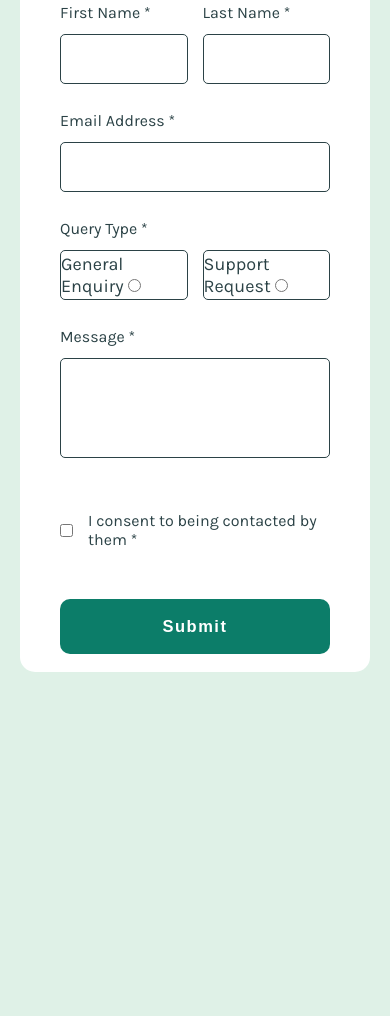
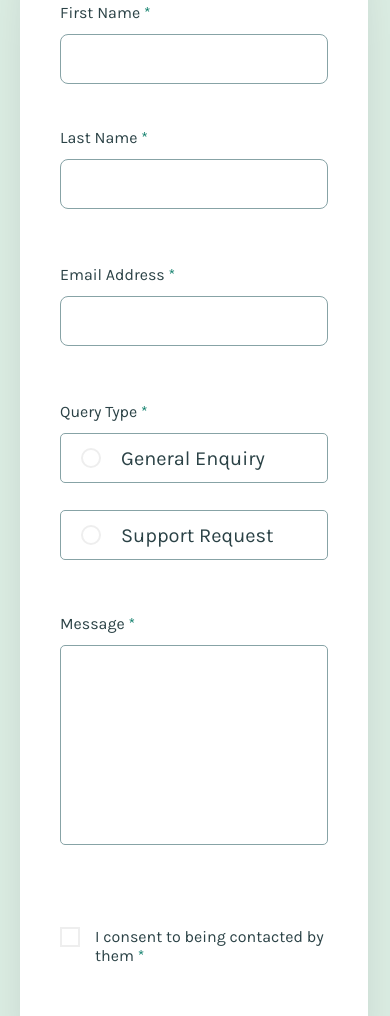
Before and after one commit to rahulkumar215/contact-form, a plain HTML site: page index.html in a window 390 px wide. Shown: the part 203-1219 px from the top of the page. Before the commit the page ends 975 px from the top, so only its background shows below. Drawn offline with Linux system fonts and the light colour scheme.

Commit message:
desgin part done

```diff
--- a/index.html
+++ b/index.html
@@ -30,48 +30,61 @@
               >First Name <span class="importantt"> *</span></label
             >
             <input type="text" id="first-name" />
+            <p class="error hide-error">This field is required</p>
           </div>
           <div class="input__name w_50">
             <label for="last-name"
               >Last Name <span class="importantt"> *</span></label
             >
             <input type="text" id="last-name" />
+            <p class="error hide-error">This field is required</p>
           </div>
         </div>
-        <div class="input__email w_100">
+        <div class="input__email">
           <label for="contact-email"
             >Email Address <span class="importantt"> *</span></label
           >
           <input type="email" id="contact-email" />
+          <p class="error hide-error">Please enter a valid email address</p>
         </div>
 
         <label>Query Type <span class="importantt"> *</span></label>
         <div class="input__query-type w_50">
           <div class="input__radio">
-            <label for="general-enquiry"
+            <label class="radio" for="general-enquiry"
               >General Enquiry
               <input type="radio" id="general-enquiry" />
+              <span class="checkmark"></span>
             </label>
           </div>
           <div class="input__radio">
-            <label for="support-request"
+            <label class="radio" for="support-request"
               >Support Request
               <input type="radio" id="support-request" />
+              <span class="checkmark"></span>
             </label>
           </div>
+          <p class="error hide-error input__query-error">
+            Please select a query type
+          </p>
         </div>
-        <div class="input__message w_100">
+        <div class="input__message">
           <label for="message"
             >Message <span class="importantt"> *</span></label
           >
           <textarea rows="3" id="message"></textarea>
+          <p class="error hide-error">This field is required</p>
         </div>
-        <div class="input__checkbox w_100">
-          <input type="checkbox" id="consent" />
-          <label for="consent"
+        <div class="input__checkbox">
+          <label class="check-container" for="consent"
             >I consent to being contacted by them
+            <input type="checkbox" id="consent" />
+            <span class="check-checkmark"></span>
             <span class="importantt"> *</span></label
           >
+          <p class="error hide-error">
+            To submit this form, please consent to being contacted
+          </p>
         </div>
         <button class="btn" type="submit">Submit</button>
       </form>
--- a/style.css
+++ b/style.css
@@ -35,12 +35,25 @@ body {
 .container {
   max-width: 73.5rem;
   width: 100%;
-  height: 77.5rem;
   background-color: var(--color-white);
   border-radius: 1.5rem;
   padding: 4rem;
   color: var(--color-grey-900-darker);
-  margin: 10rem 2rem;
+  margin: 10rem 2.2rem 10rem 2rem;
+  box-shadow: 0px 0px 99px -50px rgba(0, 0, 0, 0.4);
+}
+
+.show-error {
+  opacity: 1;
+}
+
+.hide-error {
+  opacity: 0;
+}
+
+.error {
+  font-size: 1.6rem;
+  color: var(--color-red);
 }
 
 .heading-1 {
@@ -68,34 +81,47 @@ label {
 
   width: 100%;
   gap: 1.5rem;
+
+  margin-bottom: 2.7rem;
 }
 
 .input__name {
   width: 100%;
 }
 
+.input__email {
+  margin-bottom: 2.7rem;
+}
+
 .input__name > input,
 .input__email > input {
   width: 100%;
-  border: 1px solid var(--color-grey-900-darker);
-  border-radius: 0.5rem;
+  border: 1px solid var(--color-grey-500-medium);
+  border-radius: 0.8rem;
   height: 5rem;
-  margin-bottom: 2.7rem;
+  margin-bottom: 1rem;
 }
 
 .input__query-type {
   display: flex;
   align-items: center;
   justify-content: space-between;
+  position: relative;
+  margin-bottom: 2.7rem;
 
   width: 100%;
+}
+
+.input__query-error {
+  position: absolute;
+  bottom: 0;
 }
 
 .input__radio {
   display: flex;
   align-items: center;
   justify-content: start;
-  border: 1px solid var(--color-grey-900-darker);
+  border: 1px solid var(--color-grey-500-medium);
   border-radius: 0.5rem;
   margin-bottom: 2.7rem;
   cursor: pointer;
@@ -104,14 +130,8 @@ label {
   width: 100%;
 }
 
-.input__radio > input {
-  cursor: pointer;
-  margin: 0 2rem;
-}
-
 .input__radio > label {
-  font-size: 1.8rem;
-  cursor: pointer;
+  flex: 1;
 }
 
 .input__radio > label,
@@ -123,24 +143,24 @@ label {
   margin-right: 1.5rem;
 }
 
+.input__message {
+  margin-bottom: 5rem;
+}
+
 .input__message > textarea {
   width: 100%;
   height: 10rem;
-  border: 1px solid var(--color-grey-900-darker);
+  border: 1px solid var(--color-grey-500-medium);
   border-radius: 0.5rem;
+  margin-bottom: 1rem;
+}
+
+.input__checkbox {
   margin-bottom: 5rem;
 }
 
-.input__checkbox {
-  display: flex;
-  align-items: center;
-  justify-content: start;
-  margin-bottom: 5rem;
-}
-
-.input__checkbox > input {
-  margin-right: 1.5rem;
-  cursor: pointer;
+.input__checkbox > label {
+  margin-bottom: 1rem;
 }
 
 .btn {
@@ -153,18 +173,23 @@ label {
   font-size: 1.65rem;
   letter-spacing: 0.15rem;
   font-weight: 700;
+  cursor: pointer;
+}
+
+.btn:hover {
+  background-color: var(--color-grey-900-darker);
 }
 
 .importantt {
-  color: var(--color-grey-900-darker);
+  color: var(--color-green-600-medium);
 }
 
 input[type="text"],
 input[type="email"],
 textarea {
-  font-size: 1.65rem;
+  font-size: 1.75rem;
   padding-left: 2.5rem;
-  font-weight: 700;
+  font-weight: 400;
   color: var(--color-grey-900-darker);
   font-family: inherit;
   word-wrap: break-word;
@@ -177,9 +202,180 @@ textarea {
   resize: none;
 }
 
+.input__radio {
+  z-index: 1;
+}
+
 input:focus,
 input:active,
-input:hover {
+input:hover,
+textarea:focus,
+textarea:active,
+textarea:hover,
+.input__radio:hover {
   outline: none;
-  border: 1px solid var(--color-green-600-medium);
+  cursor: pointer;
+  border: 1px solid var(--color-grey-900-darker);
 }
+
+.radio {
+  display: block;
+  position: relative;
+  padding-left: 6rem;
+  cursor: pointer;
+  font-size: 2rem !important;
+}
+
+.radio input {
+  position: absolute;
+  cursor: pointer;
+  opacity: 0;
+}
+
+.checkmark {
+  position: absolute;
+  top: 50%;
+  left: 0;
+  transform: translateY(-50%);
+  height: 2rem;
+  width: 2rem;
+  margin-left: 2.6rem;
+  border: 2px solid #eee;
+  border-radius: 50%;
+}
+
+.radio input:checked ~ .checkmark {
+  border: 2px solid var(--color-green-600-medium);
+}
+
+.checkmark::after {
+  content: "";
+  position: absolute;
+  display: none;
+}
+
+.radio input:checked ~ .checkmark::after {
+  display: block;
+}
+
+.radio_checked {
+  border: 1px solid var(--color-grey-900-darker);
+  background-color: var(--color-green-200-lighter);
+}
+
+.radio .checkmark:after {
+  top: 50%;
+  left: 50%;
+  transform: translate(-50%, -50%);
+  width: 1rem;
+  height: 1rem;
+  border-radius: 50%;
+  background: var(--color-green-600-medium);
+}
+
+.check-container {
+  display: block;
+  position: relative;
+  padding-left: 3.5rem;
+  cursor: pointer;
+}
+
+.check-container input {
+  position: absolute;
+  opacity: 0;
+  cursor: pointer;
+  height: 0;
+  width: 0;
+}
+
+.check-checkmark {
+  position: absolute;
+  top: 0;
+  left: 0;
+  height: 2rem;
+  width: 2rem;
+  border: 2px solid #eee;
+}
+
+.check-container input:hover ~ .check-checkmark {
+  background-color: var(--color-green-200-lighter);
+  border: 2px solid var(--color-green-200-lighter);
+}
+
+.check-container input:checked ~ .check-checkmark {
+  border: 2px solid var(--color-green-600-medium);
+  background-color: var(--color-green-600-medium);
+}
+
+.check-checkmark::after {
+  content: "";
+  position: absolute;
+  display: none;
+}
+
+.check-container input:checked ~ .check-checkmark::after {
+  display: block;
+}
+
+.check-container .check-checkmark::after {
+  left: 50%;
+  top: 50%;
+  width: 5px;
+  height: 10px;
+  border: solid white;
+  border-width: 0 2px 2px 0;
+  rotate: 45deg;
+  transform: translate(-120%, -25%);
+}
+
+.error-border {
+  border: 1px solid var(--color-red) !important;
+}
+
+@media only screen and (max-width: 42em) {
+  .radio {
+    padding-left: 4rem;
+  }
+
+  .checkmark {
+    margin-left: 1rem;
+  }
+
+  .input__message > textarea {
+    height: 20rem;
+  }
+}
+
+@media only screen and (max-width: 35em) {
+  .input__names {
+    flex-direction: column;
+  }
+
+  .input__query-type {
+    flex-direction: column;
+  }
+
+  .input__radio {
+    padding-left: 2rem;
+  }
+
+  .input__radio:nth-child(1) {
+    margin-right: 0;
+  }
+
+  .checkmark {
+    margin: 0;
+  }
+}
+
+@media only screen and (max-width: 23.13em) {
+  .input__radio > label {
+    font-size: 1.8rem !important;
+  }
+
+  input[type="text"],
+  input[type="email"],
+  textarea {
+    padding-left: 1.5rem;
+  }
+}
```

--*--

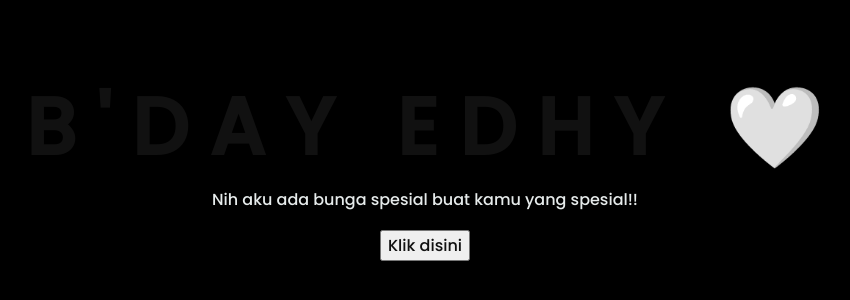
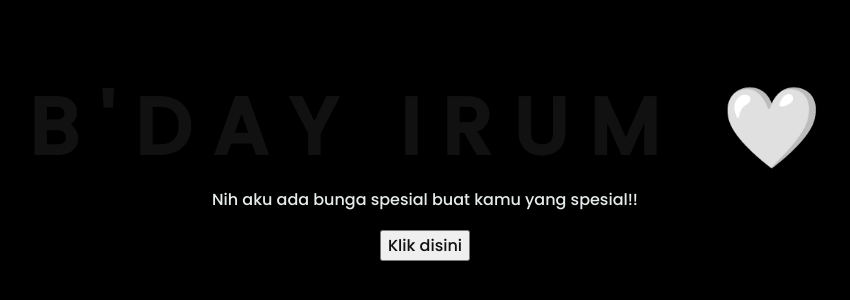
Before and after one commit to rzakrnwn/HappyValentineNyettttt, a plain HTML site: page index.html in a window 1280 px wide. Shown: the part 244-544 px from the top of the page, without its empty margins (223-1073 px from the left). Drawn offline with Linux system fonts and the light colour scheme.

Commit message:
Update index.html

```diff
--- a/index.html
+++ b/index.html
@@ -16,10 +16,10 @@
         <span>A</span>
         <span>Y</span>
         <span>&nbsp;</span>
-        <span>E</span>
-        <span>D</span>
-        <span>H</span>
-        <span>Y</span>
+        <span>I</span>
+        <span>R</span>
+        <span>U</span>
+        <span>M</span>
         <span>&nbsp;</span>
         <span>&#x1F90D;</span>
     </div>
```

--*--

What needs to be done: Within the entries above, how many lines contain "Before"? Respond with the number only.

Response to the task: 2